First the Problem, Then the Solution!

Agile frameworks are collections of generalized solutions to typical problems in agile organizations. Applying these solutions works best when the pain of the problem is felt instead of just understood theoretically. An agile transformation is not an introduction of a framework but a joint journey on which obstacles are discovered and solved with the help of the known frameworks.

Much to my wife’s cha­grin, I’m not much of a do-it-your­selfer. Nev­er­the­less, tools fas­ci­nate me. Beau­ti­ful­ly lined up in incred­i­ble vari­ety, they tout their unde­ni­able use­ful­ness in the hard­ware store.
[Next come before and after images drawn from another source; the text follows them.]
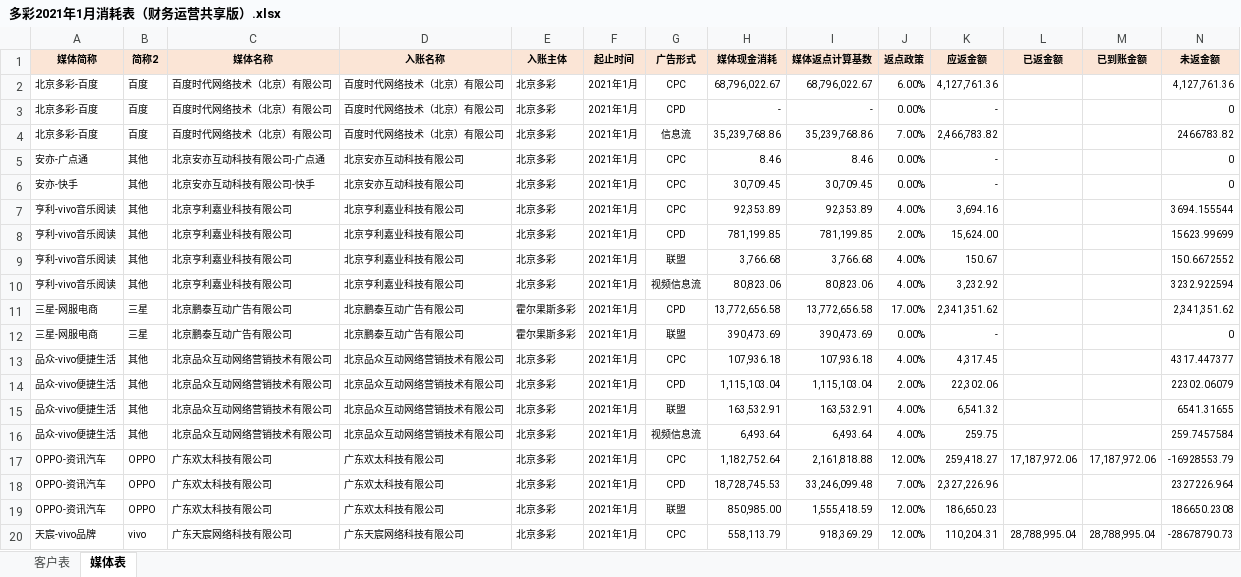
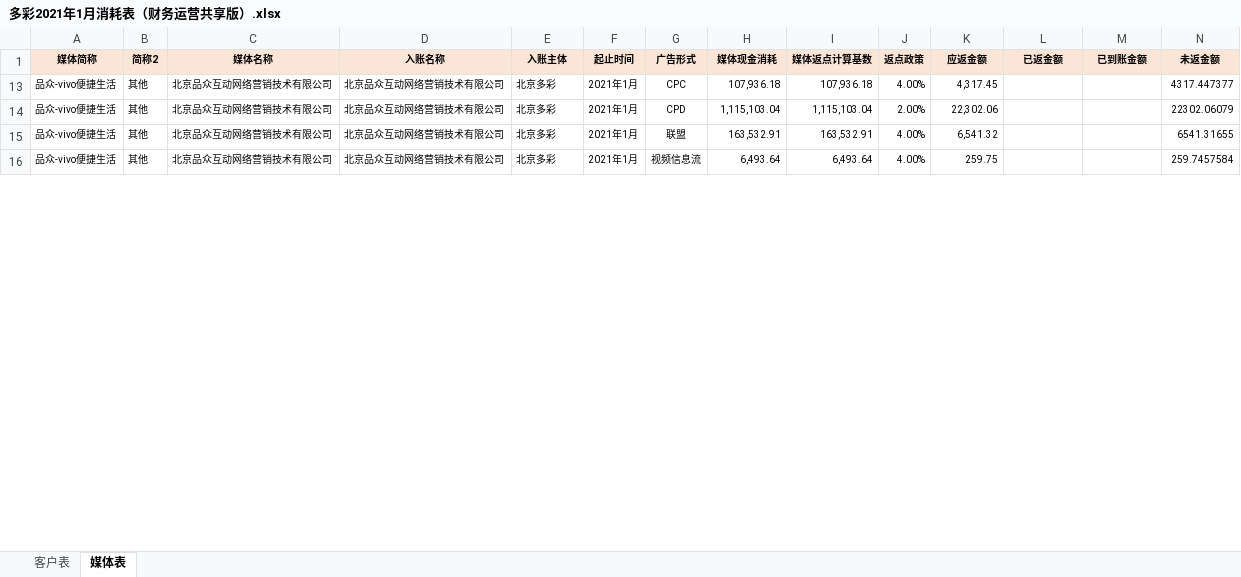
Before and after one commit to o-f-m/-, an Excel workbook: 多彩2021年1月消耗表（财务运营共享版）.xlsx, sheet 媒体表, drawn as a sheet; only a part is shown; values as stored, in another font and other column widths than the file's, no borders; rows hold the shown columns only; the diff covers the shown part only; the diff names each change by its address in the sheet, - before the commit and + after, or states it on an @@ line.

Commit message:
21年品众应返调整

```diff
--- a/多彩2021年1月消耗表（财务运营共享版）.xlsx (sheet 媒体表)
+++ b/多彩2021年1月消耗表（财务运营共享版）.xlsx (sheet 媒体表)
@@ row 2 hidden: 北京多彩-百度 | 百度 | 百度时代网络技术（北京）有限公司 | 百度时代网络技术（北京）有限公司 | 北京多彩 | 2021年1月 | CPC | 68,796,022.67 | 68,796,022.67 | 6.00% | 4,127,761.36 |  |  | 4,127,761.36 @@
@@ row 3 hidden: 北京多彩-百度 | 百度 | 百度时代网络技术（北京）有限公司 | 百度时代网络技术（北京）有限公司 | 北京多彩 | 2021年1月 | CPD | - | - | 0.00% | - |  |  | 0 @@
@@ row 4 hidden: 北京多彩-百度 | 百度 | 百度时代网络技术（北京）有限公司 | 百度时代网络技术（北京）有限公司 | 北京多彩 | 2021年1月 | 信息流 | 35,239,768.86 | 35,239,768.86 | 7.00% | 2,466,783.82 |  |  | 2466783.82 @@
@@ row 5 hidden: 安亦-广点通 | 其他 | 北京安亦互动科技有限公司-广点通 | 北京安亦互动科技有限公司 | 北京多彩 | 2021年1月 | CPC | 8.46 | 8.46 | 0.00% | - |  |  | 0 @@
@@ row 6 hidden: 安亦-快手 | 其他 | 北京安亦互动科技有限公司-快手 | 北京安亦互动科技有限公司 | 北京多彩 | 2021年1月 | CPC | 30,709.45 | 30,709.45 | 0.00% | - |  |  | 0 @@
@@ row 7 hidden: 亨利-vivo音乐阅读 | 其他 | 北京亨利嘉业科技有限公司 | 北京亨利嘉业科技有限公司 | 北京多彩 | 2021年1月 | CPC | 92,353.89 | 92,353.89 | 4.00% | 3,694.16 |  |  | 3694.155544 @@
@@ row 8 hidden: 亨利-vivo音乐阅读 | 其他 | 北京亨利嘉业科技有限公司 | 北京亨利嘉业科技有限公司 | 北京多彩 | 2021年1月 | CPD | 781,199.85 | 781,199.85 | 2.00% | 15,624.00 |  |  | 15623.99699 @@
@@ row 9 hidden: 亨利-vivo音乐阅读 | 其他 | 北京亨利嘉业科技有限公司 | 北京亨利嘉业科技有限公司 | 北京多彩 | 2021年1月 | 联盟 | 3,766.68 | 3,766.68 | 4.00% | 150.67 |  |  | 150.6672552 @@
@@ row 10 hidden: 亨利-vivo音乐阅读 | 其他 | 北京亨利嘉业科技有限公司 | 北京亨利嘉业科技有限公司 | 北京多彩 | 2021年1月 | 视频信息流 | 80,823.06 | 80,823.06 | 4.00% | 3,232.92 |  |  | 3232.922594 @@
@@ row 11 hidden: 三星-网服电商 | 三星 | 北京鹏泰互动广告有限公司 | 北京鹏泰互动广告有限公司 | 霍尔果斯多彩 | 2021年1月 | CPD | 13,772,656.58 | 13,772,656.58 | 17.00% | 2,341,351.62 |  |  | 2,341,351.62 @@
@@ row 12 hidden: 三星-网服电商 | 三星 | 北京鹏泰互动广告有限公司 | 北京鹏泰互动广告有限公司 | 霍尔果斯多彩 | 2021年1月 | 联盟 | 390,473.69 | 390,473.69 | 0.00% | - |  |  | 0 @@
@@ row 17 hidden: OPPO-资讯汽车 | OPPO | 广东欢太科技有限公司 | 广东欢太科技有限公司 | 北京多彩 | 2021年1月 | CPC | 1,182,752.64 | 2,161,818.88 | 12.00% | 259,418.27 | 17,187,972.06 | 17,187,972.06 | -16928553.79 @@
@@ row 18 hidden: OPPO-资讯汽车 | OPPO | 广东欢太科技有限公司 | 广东欢太科技有限公司 | 北京多彩 | 2021年1月 | CPD | 18,728,745.53 | 33,246,099.48 | 7.00% | 2,327,226.96 |  |  | 2327226.964 @@
@@ row 19 hidden: OPPO-资讯汽车 | OPPO | 广东欢太科技有限公司 | 广东欢太科技有限公司 | 北京多彩 | 2021年1月 | 联盟 | 850,985.00 | 1,555,418.59 | 12.00% | 186,650.23 |  |  | 186650.2308 @@
@@ row 20 hidden: 天宸-vivo品牌 | vivo | 广东天宸网络科技有限公司 | 广东天宸网络科技有限公司 | 北京多彩 | 2021年1月 | CPC | 558,113.79 | 918,369.29 | 12.00% | 110,204.31 | 28,788,995.04 | 28,788,995.04 | -28678790.73 @@
```
Also changed, not shown: 42 hidden or unhidden rows and 4 edited cells elsewhere in this sheet.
And occa­sion­al­ly, they tempt me to buy them just in case I might need them some­day. This case nev­er hap­pens, or when it does, I have long for­got­ten about the tool (my wife also claims that I can avoid this by keep­ing the tool store­room tidy, but that’s anoth­er story).

The sit­u­a­tion is sim­i­lar with var­i­ous agile frame­works such as the Scaled Agile Frame­work (SAFe), LeSS, Nexus, or the Spo­ti­fy mod­el. You won’t find these at the hard­ware store, but every con­sult­ing firm has them on offer. And here, too, cus­tomers are enticed to buy a mod­el with its tools and prac­tices. How­ev­er, this is often more of a pre­ven­tive and the­o­ret­i­cal­ly moti­vat­ed pur­chase, just as I do at the hard­ware store. One has not under­stood all the prob­lems these mod­els pro­vide solu­tions for, but they look con­ve­nient and valuable.

All these frame­works con­tain help­ful solu­tions, but they have to fit the orga­ni­za­tion’s prob­lems. These prob­lems, how­ev­er, must first and fore­most be under­stood and present in prac­ti­cal every­day life. That’s why I always advo­cate think­ing the agile trans­for­ma­tion big, start­ing small, and learn­ing quick­ly. If you start small, for exam­ple, with one or two Scrum teams, and then grad­u­al­ly expand the activ­i­ties, you will inevitably come across these prob­lems and under­stand the solu­tions that the var­i­ous frame­works pro­vide for them.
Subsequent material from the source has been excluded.